Both Trump and his then-attorney Michael Cohen allegedly paid Daniels in return for her silence about her affair with Trump. Trump has denied any wrongdoing on his part.

Two other subpoenas were issued by committees in the House of Representatives, including the House Oversight Committee, the House Intelligence Committee and the House Financial Services Committee. Those subpoenas request over a decade's worth on Trump, his businesses and his children.

While Trump's legal team claimed those subpoenas were pointless, the committees claimed they were investigating money laundering and "potential foreign influence involving Trump," reported The Washington Post.

Lower courts have previously ruled against Trump's legal attempts to keep his accounting firm from releasing his tax records. Trump's lawyers, however, have argued that Trump enjoys immunity from criminal court cases as long as he remains president.

"That the Constitution would empower thousands of state and local prosecutors to embroil the President in criminal proceedings is unimaginable," read the Trump vs. Vance petition to the Supreme Court. "State criminal process interferes with the President's ability to execute his duties under Article II, violates the Supremacy Clause, and is irreconcilable with our constitutional design."

Two of Trump's appointees, Justices Brett Kavanaugh and Neil Gorsuch, currently sit on the Supreme Court.

Newsweek reached out to the White House for comment but did not receive one in time for publication.

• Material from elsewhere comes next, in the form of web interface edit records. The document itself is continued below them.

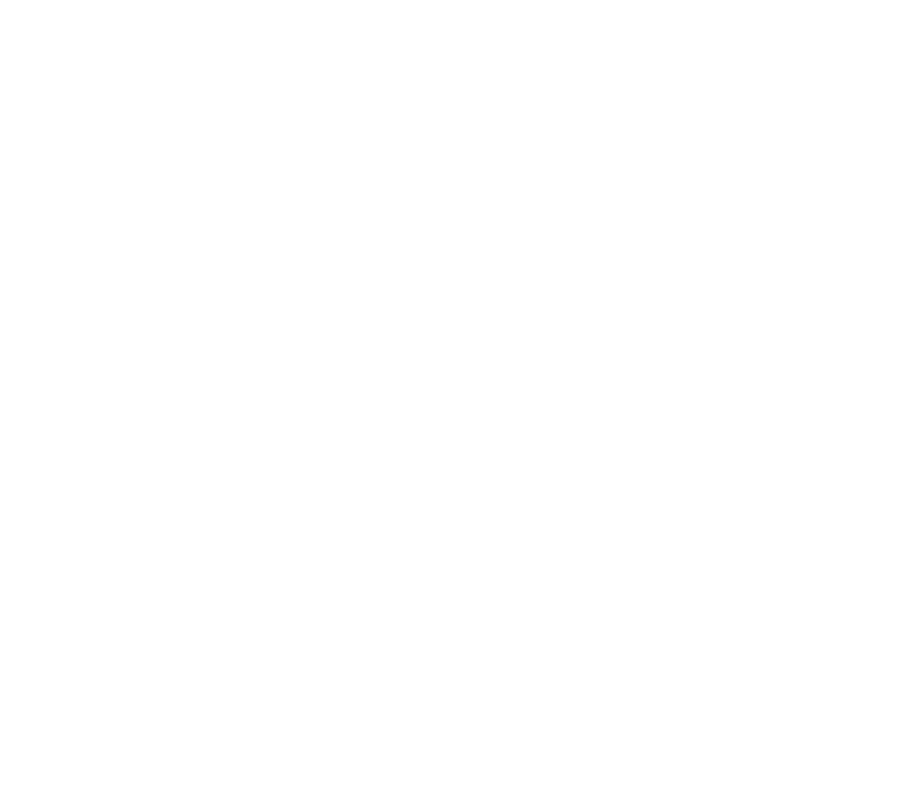
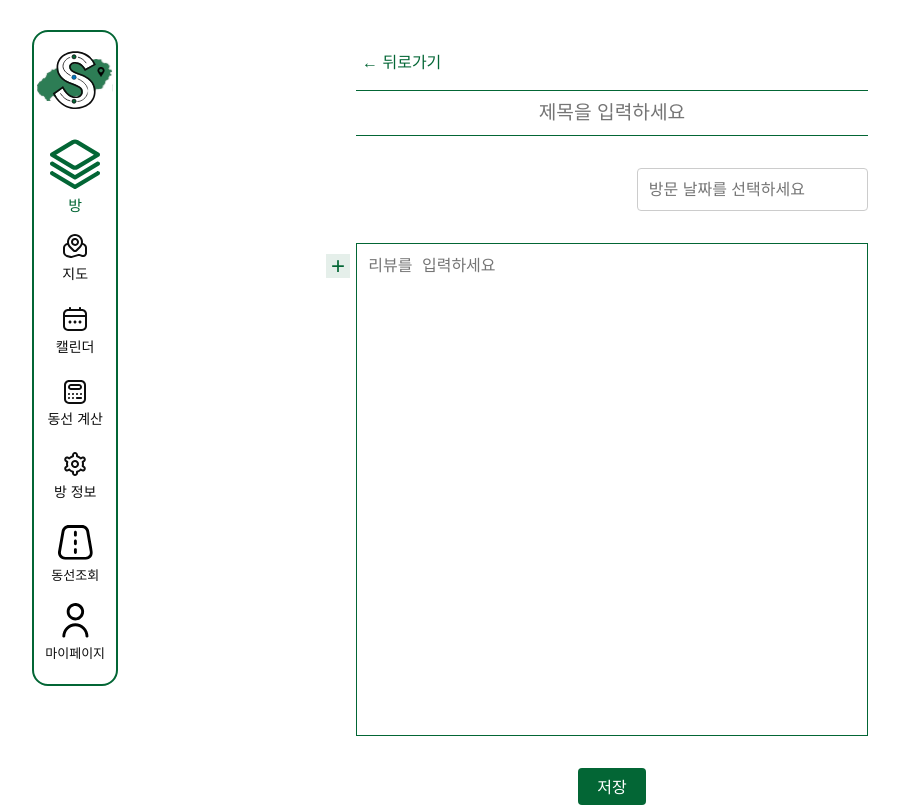
Before and after one commit to giwoong01/Stellog, a React (Create React App) app: page /rooms/1/review in a window 1280 px wide. Before the commit this address had no page. Shown: the whole page, without its empty margins (28-927 px from the left). Built offline with nearby package versions, Linux system fonts and the light colour scheme.

Commit message:
feat(#11): 리뷰 작성 페이지 구현

```diff
--- a/package.json
+++ b/package.json
@@ -12,7 +12,9 @@
     "@types/react": "^19.0.12",
     "@types/react-dom": "^19.0.4",
     "axios": "^1.8.4",
+    "date-fns": "^4.1.0",
     "react": "^19.1.0",
+    "react-datepicker": "^8.3.0",
     "react-dom": "^19.1.0",
     "react-icons": "^5.5.0",
     "react-router-dom": "^7.4.1",
--- a/src/App.tsx
+++ b/src/App.tsx
@@ -13,8 +13,9 @@
 import Room from "./pages/Room";
 import RoomCreate from "./pages/RoomCreate";
 import RoomDetail from "./pages/RoomDetail";
+import ReviewForm from "./pages/ReviewForm";
 
-const DefaultLayout: React.FC = () => {
+const DefaultLayout = () => {
   return (
     <>
       <Sidebar />
@@ -23,7 +24,7 @@
   );
 };
 
-const App: React.FC = () => {
+const App = () => {
   return (
     <ThemeProvider theme={theme}>
       <Router>
@@ -35,8 +36,6 @@
             <Route path="/rooms" element={<Room />} />
             <Route path="/rooms/create" element={<RoomCreate />} />
             <Route path="/rooms/:roomId" element={<RoomDetail />} />
-            <Route path="/routes" element={<div>routes</div>} />
-            <Route path="/mypage" element={<div>mypage</div>} />
             <Route
               path="/rooms/:roomId/calendar"
               element={<div>Rooms - Calendar</div>}
@@ -49,7 +48,9 @@
               path="/rooms/:roomId/room-info"
               element={<div>Rooms - Room Info</div>}
             />
+            <Route path="/rooms/:roomId/review" element={<ReviewForm />} />
 
+            <Route path="/routes" element={<div>routes</div>} />
             <Route
               path="/routes/my-route"
               element={<div>Routes - My Route</div>}
@@ -59,6 +60,7 @@
               element={<div>Routes - Saved Routes</div>}
             />
 
+            <Route path="/mypage" element={<div>mypage</div>} />
             <Route
               path="/mypage/reviews"
               element={<div>MyPage - Reviews</div>}
--- a/src/components/room/create/CreateRoomButton.tsx
+++ b/src/components/CreateButton.tsx
@@ -1,14 +1,15 @@
 import styled from "styled-components";
 
-interface CreateRoomButtonProps {
+interface CreateButtonProps {
   onClick: () => void;
+  content: string;
 }
 
-const CreateRoomButton = ({ onClick }: CreateRoomButtonProps) => (
-  <Button onClick={onClick}>생성</Button>
+const CreateButton = ({ onClick, content }: CreateButtonProps) => (
+  <Button onClick={onClick}>{content}</Button>
 );
 
-export default CreateRoomButton;
+export default CreateButton;
 
 const Button = styled.button`
   margin-top: 2rem;
--- a/src/components/room/create/RoomNameInput.tsx
+++ b/src/components/NameInput.tsx
@@ -1,20 +1,21 @@
 import styled from "styled-components";
 
-interface RoomNameInputProps {
+interface NameInputProps {
+  placeholder: string;
   value: string;
   onChange: (value: string) => void;
 }
 
-const RoomNameInput = ({ value, onChange }: RoomNameInputProps) => (
+const NameInput = ({ placeholder, value, onChange }: NameInputProps) => (
   <Input
-    placeholder="방 이름을 입력하세요."
+    placeholder={placeholder}
     value={value}
     onChange={(e) => onChange(e.target.value)}
     onFocus={(e) => (e.target.placeholder = "")}
   />
 );
 
-export default RoomNameInput;
+export default NameInput;
 
 const Input = styled.input`
   width: 40%;
--- a/src/components/modals/ReviewDetail.tsx
+++ b/src/components/modals/ReviewDetail.tsx
@@ -2,6 +2,8 @@
 import styled from "styled-components";
 import { BiSolidLike } from "react-icons/bi";
 import { BiLike } from "react-icons/bi";
+import { useNavigate } from "react-router-dom";
+import { useRoomStore } from "../../stores/useRoomStore";
 
 const LikeSolidIcon = BiSolidLike as unknown as React.FC;
 const LikeIcon = BiLike as unknown as React.FC;
@@ -24,6 +26,9 @@
 }
 
 const ReviewDetail = ({ review, onBack, isRoom }: ReviewDetailProps) => {
+  const navigate = useNavigate();
+  const { currentRoomId } = useRoomStore();
+
   const parseContent = (content: string) => {
     const urlPattern =
       /(https?:\/\/(?:storage\.googleapis\.com|s3\.amazonaws\.com)\/[^\s]+)/gi;
@@ -42,15 +47,22 @@
     );
   };
 
+  const handleEditClick = () => {
+    navigate(`/rooms/${currentRoomId}/review`, {
+      state: {
+        title: review.title,
+        content: review.content,
+      },
+    });
+  };
+
   return (
     <>
       <ActionButtons>
         <BackButton onClick={onBack}>◀ 목록으로</BackButton>
         {isRoom && (
           <ButtonContainer>
-            <EditButton onClick={() => console.log("수정 버튼 클릭")}>
-              수정
-            </EditButton>
+            <EditButton onClick={handleEditClick}>수정</EditButton>
             <DeleteButton onClick={() => console.log("삭제 버튼 클릭")}>
               삭제
             </DeleteButton>
--- a/src/components/modals/ReviewList.tsx
+++ b/src/components/modals/ReviewList.tsx
@@ -3,6 +3,8 @@
 import { BiSolidLike } from "react-icons/bi";
 import { BiLike } from "react-icons/bi";
 import Pagination from "../Pagination";
+import { useNavigate } from "react-router-dom";
+import { useRoomStore } from "../../stores/useRoomStore";
 
 const LikeSolidIcon = BiSolidLike as unknown as React.FC;
 const LikeIcon = BiLike as unknown as React.FC;
@@ -25,7 +27,9 @@
 }
 
 const ReviewList = ({ reviews, onSelectReview, isRoom }: ReviewListProps) => {
+  const navigate = useNavigate();
   const [currentPage, setCurrentPage] = useState(1);
+  const { currentRoomId } = useRoomStore();
 
   const reviewsPerPage = 4;
   const totalPages = Math.ceil(reviews.length / reviewsPerPage);
@@ -47,7 +51,7 @@
       {isRoom && (
         <ButtonContainer>
           <WriteReviewButton
-            onClick={() => console.log("리뷰 작성 버튼 클릭됨")}
+            onClick={() => navigate(`/rooms/${currentRoomId}/review`)}
           >
             리뷰 작성
           </WriteReviewButton>
--- /dev/null
+++ b/src/components/review/TextAreaInput.tsx
@@ -0,0 +1,157 @@
+import React, { useEffect, useRef, useState } from "react";
+import styled from "styled-components";
+
+interface TextAreaInputProps {
+  value: string;
+  onChange: (value: string) => void;
+  placeholder?: string;
+  onButtonClick: () => void;
+}
+
+const TextAreaInput = ({
+  value,
+  onChange,
+  placeholder,
+  onButtonClick,
+}: TextAreaInputProps) => {
+  const textAreaRef = useRef<HTMLTextAreaElement>(null);
+  const mirrorRef = useRef<HTMLDivElement>(null);
+  const [buttonPos, setButtonPos] = useState({
+    top: 0,
+    left: 0,
+    visible: false,
+  });
+
+  useEffect(() => {
+    updateButtonPosition();
+  }, [value]);
+
+  const updateButtonPosition = () => {
+    if (!textAreaRef.current || !mirrorRef.current) return;
+
+    const textarea = textAreaRef.current;
+    const mirror = mirrorRef.current;
+
+    const selectionStart = textarea.selectionStart;
+
+    const beforeCursor = value.slice(0, selectionStart);
+    const afterCursor = value.slice(selectionStart);
+
+    mirror.innerHTML =
+      beforeCursor.replace(/\n$/g, "\n\u200b").replace(/\n/g, "<br/>") +
+      "<span id='cursor-span'>|</span>" +
+      afterCursor.replace(/\n/g, "<br/>");
+
+    const cursorSpan = mirror.querySelector("#cursor-span") as HTMLSpanElement;
+
+    if (cursorSpan) {
+      const rect = cursorSpan.getBoundingClientRect();
+      const mirrorRect = mirror.getBoundingClientRect();
+
+      const top = rect.top - mirrorRect.top - textarea.scrollTop;
+      const left = rect.left - mirrorRect.left;
+
+      const visibleTop = textarea.scrollTop;
+      const visibleBottom = visibleTop + textarea.clientHeight;
+
+      const cursorOffsetTop = cursorSpan.offsetTop;
+
+      const isVisible =
+        cursorOffsetTop >= visibleTop && cursorOffsetTop <= visibleBottom - 15;
+
+      setButtonPos({
+        top,
+        left,
+        visible: isVisible,
+      });
+    }
+  };
+
+  const handleCursorMove = () => {
+    requestAnimationFrame(updateButtonPosition);
+  };
+
+  return (
+    <>
+      {buttonPos.visible && (
+        <AddButton
+          style={{ top: buttonPos.top - 2, left: -30 }}
+          onClick={onButtonClick}
+        >
+          +
+        </AddButton>
+      )}
+      <TextArea
+        ref={textAreaRef}
+        value={value}
+        onChange={(e) => {
+          onChange(e.target.value);
+          handleCursorMove();
+        }}
+        onClick={handleCursorMove}
+        onKeyUp={handleCursorMove}
+        onScroll={handleCursorMove}
+        placeholder={placeholder}
+      />
+      <MirrorContent ref={mirrorRef} aria-hidden="true" />
+    </>
+  );
+};
+
+export default TextAreaInput;
+
+const TextArea = styled.textarea`
+  width: 100%;
+  height: 60vh;
+  padding: 0.7rem 0.7rem 0 0.7rem;
+  font-size: 1rem;
+  line-height: 1.5rem;
+
+  border: 0;
+  border-top: 0.3px solid #036635;
+  border-left: 0.3px solid #036635;
+  border-right: 0.3px solid #036635;
+  border-bottom: 1.5px solid #036635;
+
+  resize: none;
+  outline: none;
+  overflow: auto;
+
+  scrollbar-width: thin;
+  scrollbar-color: #036635 #0366351a;
+`;
+
+const MirrorContent = styled.div`
+  width: 100%;
+  height: 60vh;
+  padding: 0.7rem 0.7rem 0 0.7rem;
+  font-size: 1rem;
+  line-height: 1.5rem;
+
+  position: absolute;
+  top: 0;
+  left: 0;
+  white-space: pre-wrap;
+  word-wrap: break-word;
+  pointer-events: none;
+  visibility: hidden;
+`;
+
+const AddButton = styled.button`
+  position: absolute;
+  background-color: #0366351a;
+  color: #036635;
+  border: none;
+  cursor: pointer;
+  width: 1.5rem;
+  height: 1.5rem;
+  font-size: 1.5rem;
+  display: flex;
+  justify-content: center;
+  align-items: center;
+
+  &:hover {
+    background-color: #036635;
+    color: white;
+  }
+`;
--- /dev/null
+++ b/src/pages/ReviewForm.tsx
@@ -0,0 +1,123 @@
+import styled from "styled-components";
+import { useState } from "react";
+import { useLocation, useNavigate } from "react-router-dom";
+import DatePicker from "react-datepicker";
+import "react-datepicker/dist/react-datepicker.css";
+import NameInput from "../components/NameInput";
+import TextAreaInput from "../components/review/TextAreaInput";
+import CreateButton from "../components/CreateButton";
+
+const ReviewForm = () => {
+  const location = useLocation();
+  const navigate = useNavigate();
+  const { state } = location;
+
+  const [reviewName, setReviewName] = useState(state?.title || "");
+  const [content, setContent] = useState(state?.content || "");
+  const [visitDate, setVisitDate] = useState<Date | null>(null);
+
+  const handleAddPictureButtonClick = () => {
+    console.log("추가 버튼 클릭");
+  };
+
+  const handleCreateReviewButtonClick = () => {
+    console.log("리뷰 생성 버튼 클릭");
+    console.log("리뷰 제목:", reviewName);
+    console.log("리뷰 내용:", content);
+    console.log("방문 날짜:", visitDate);
+  };
+
+  const handleBackButtonClick = () => {
+    navigate(-1);
+  };
+
+  return (
+    <FormContainer>
+      <BackButton onClick={handleBackButtonClick}>
+        <span>← 뒤로가기</span>
+      </BackButton>
+      <NameInput
+        placeholder="제목을 입력하세요"
+        value={reviewName}
+        onChange={setReviewName}
+      />
+      <DatePickerContainer>
+        <DatePicker
+          selected={visitDate}
+          onChange={(date) => setVisitDate(date)}
+          placeholderText="방문 날짜를 선택하세요"
+          dateFormat="yyyy-MM-dd"
+        />
+      </DatePickerContainer>
+      <TextAreaContainer>
+        <TextAreaInput
+          value={content}
+          onChange={setContent}
+          placeholder="리뷰를 입력하세요"
+          onButtonClick={handleAddPictureButtonClick}
+        />
+      </TextAreaContainer>
+      <CreateButton onClick={handleCreateReviewButtonClick} content="저장" />
+    </FormContainer>
+  );
+};
+
+export default ReviewForm;
+
+const FormContainer = styled.div`
+  width: 100%;
+  height: 100%;
+  display: flex;
+  flex-direction: column;
+  justify-content: center;
+  align-items: center;
+  margin-top: 3rem;
+`;
+
+const BackButton = styled.button`
+  display: flex;
+  width: 40%;
+  background: none;
+  border: none;
+  color: #036635;
+  font-size: 1rem;
+  margin-bottom: 1rem;
+
+  span {
+    cursor: pointer;
+  }
+
+  &:hover {
+    text-decoration: underline;
+  }
+`;
+
+const DatePickerContainer = styled.div`
+  position: relative;
+  width: 40%;
+  display: flex;
+  justify-content: end;
+  margin-bottom: 2rem;
+
+  input {
+    padding: 0.7rem;
+    font-size: 1rem;
+    border: 1px solid #ccc;
+    border-radius: 4px;
+    outline: none;
+
+    &:focus {
+      border-color: #036635;
+    }
+  }
+`;
+
+const TextAreaContainer = styled.div`
+  width: 40%;
+  height: 100%;
+
+  position: relative;
+  display: flex;
+  justify-content: center;
+  align-items: center;
+`;
```
Also changed, not shown: src/pages/RoomCreate.tsx (+8 -4 lines), 1 other file (tests, documents, lock files or other folders).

Supreme Court to Hear Trump Appeals Over Releasing Financial Records to House and New York Prosecutors | News